Elder abuse allegations can damage the reputation and disrupt operation of any long-term care facility or nursing home. Additionally, it can jeopardize an individual worker's job and potential career.
The population of the United States is aging as the Baby Boomer generation rises into their 60s and 70s. As a result, the medical care industry and the nursing home industry are seeing tremendous growth. People need these services so that they are taken care of and can live out their lives in a safe environment.
Nursing homes may have to deal with more lawsuits in the future, especially if they wish to keep federal funding. In the past these types of claims had the option of ending up in arbitration, which was a more cost-effective and less time-consuming option for facilities. Arbitration is still an option, but the care facility will then be barred from receiving funding from programs such as Medicare and Medicaid.
In a nursing home setting, there is a huge potential for accidents. Residents are often frail and may have balance and mobility issues. They are likely on multiple medications, which increase the likelihood of complications.
As U.S. population continues to age and the country’s average lifespan grows longer and longer, the number of aging people in Ohio who need assistance with daily tasks is booming. Depending on their health and physical condition, many seniors just need help with housekeeping. Others are totally reliant on others for their feeding, bathing, clothing and medication.
In our previous post, we began looking at the issue of nursing home arbitration agreements and their enforceability. As we began to point out last time, the enforceability of nursing home arbitration agreements is in somewhat of a state of flux, with some states holding such agreements in greater favor than others.
When adult children place an elderly parent in the care of a skilled nursing facility, they trust that the facility will ensure that appropriate and timely care is provided to the parent. Unfortunately, nursing home facilities do not always do so and can make a bad reputation for other skilled nursing facilities.
A partially nationwide federal task force that will investigate allegations of nursing home abuse and neglect will include Ohio. The southern district of the state, including Columbus, Cincinnati and Dayton, will be under the new task force’s purview, according to the Dayton Daily News.
When families must put a parent or other relative in a nursing home, they generally want to pick the best facility they can afford. The search can be confusing. How do you know if a nursing home takes good care of its residents?

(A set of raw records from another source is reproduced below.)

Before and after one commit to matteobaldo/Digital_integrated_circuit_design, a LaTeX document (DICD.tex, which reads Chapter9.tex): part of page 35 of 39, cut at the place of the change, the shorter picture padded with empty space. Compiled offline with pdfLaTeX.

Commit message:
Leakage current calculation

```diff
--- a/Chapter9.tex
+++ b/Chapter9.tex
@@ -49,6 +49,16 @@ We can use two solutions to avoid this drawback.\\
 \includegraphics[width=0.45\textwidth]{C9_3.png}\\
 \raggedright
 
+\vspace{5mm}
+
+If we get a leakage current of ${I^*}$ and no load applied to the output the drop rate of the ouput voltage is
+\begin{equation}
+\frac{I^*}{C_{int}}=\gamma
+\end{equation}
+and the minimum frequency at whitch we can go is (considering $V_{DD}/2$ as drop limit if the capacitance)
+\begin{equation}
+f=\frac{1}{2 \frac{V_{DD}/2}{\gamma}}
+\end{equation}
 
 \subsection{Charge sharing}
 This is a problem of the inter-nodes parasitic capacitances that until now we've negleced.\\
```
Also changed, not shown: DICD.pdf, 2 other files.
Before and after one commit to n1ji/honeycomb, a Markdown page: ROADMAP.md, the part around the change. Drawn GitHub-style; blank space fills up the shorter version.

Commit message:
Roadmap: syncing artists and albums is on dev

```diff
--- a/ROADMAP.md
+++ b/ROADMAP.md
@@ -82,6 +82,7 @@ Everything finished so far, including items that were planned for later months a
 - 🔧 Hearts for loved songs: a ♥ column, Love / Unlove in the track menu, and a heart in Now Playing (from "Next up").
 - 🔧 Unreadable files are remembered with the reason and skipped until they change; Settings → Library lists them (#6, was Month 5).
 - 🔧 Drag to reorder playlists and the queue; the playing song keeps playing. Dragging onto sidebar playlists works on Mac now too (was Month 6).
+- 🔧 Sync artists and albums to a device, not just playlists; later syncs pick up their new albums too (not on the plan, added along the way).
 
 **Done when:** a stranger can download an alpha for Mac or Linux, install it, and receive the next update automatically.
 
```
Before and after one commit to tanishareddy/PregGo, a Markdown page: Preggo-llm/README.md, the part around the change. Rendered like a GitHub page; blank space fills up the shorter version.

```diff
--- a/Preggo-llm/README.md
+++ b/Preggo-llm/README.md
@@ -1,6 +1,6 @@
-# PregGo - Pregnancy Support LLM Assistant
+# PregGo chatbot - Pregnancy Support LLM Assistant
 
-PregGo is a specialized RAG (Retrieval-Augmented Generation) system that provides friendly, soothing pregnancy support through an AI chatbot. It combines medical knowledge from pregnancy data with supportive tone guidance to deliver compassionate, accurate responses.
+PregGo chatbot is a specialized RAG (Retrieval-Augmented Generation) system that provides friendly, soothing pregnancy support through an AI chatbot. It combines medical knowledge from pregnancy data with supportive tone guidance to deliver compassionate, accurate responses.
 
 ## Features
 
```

Whether a lawsuit is heard in state or federal court in Ohio may not seem like it matters much, but it can make a big difference. Often, venue is something the parties fight over, each believing that one court will be more favorable to them.